BEGIN DATA TO EXAMINE
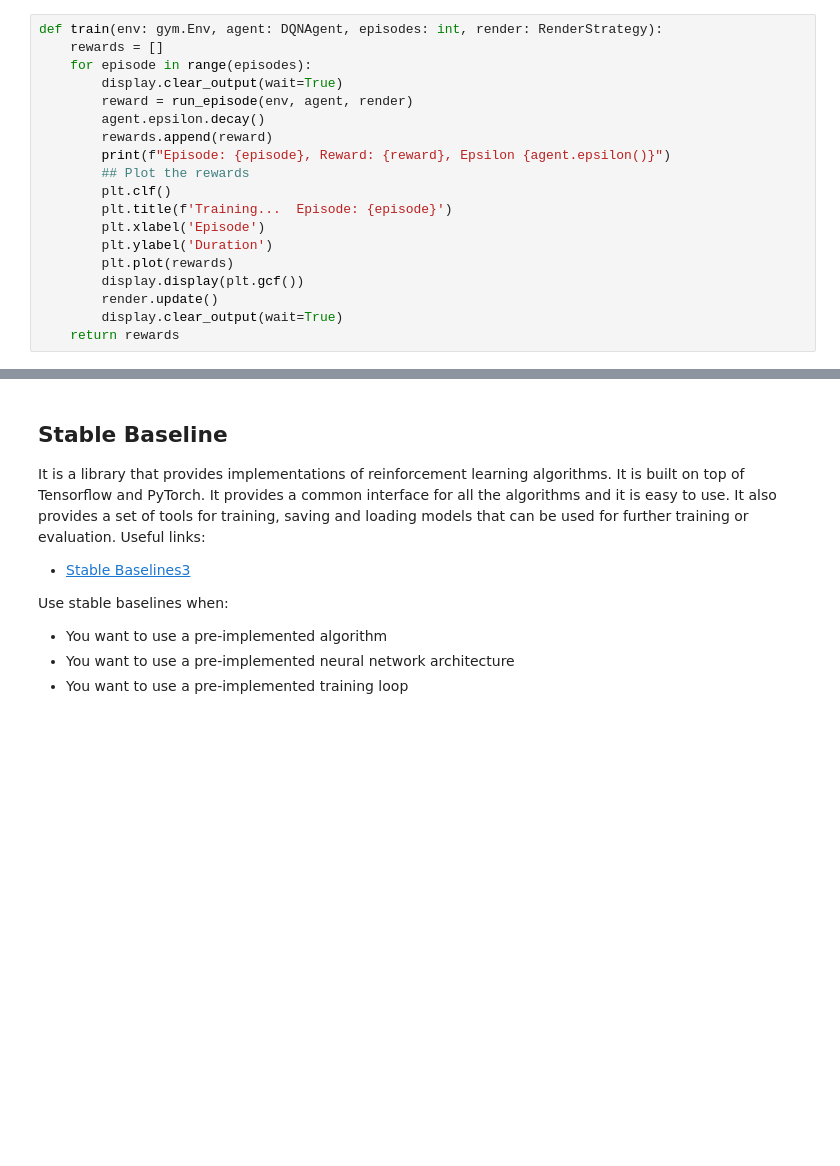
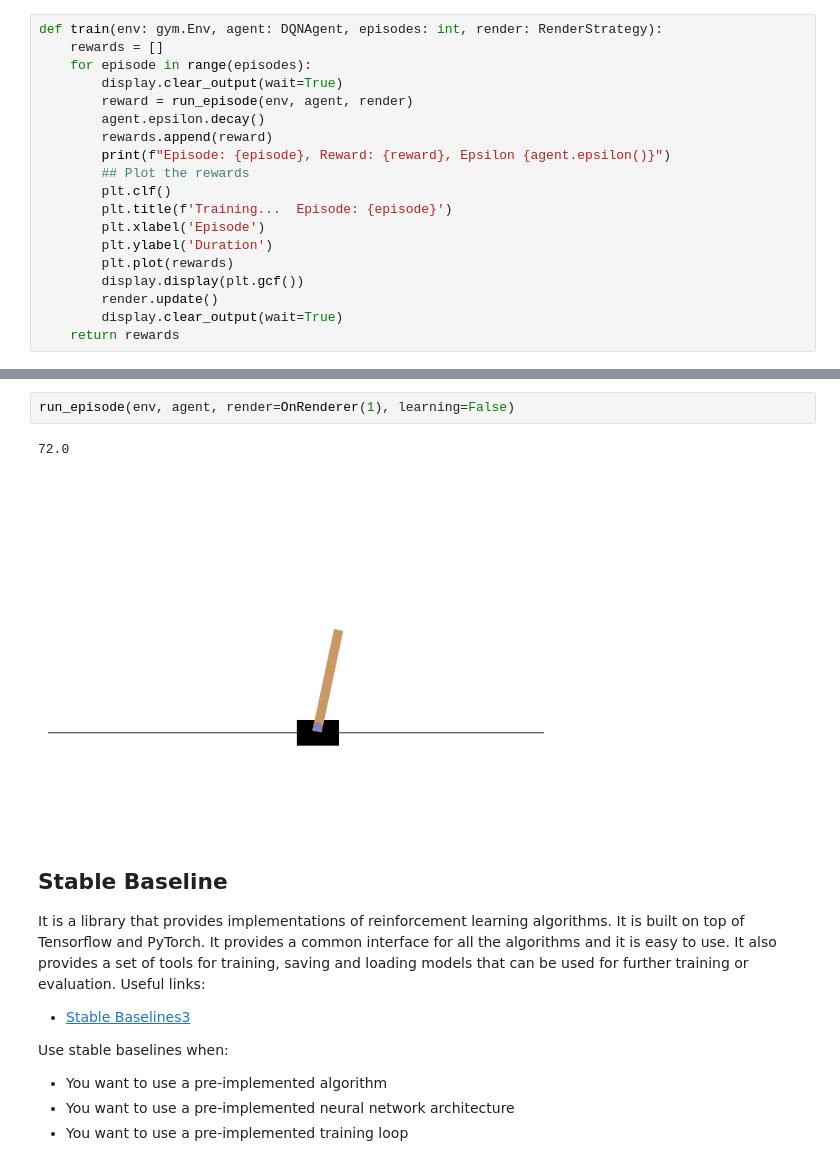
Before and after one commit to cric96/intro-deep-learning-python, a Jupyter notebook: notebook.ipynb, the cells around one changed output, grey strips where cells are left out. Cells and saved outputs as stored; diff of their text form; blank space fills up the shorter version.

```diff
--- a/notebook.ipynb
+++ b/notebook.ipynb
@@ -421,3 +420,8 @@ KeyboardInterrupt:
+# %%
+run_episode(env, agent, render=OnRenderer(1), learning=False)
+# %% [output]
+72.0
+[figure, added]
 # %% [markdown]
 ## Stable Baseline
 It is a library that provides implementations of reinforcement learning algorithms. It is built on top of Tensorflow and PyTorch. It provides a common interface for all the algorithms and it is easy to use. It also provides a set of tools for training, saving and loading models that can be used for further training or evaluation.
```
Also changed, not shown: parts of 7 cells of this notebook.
END DATA TO EXAMINE
▶ **EXERCISE PROMPT**
Within the entries above, report how many lines contain the word "output"; the figure is all that is wanted.

▶ **REPLY**
2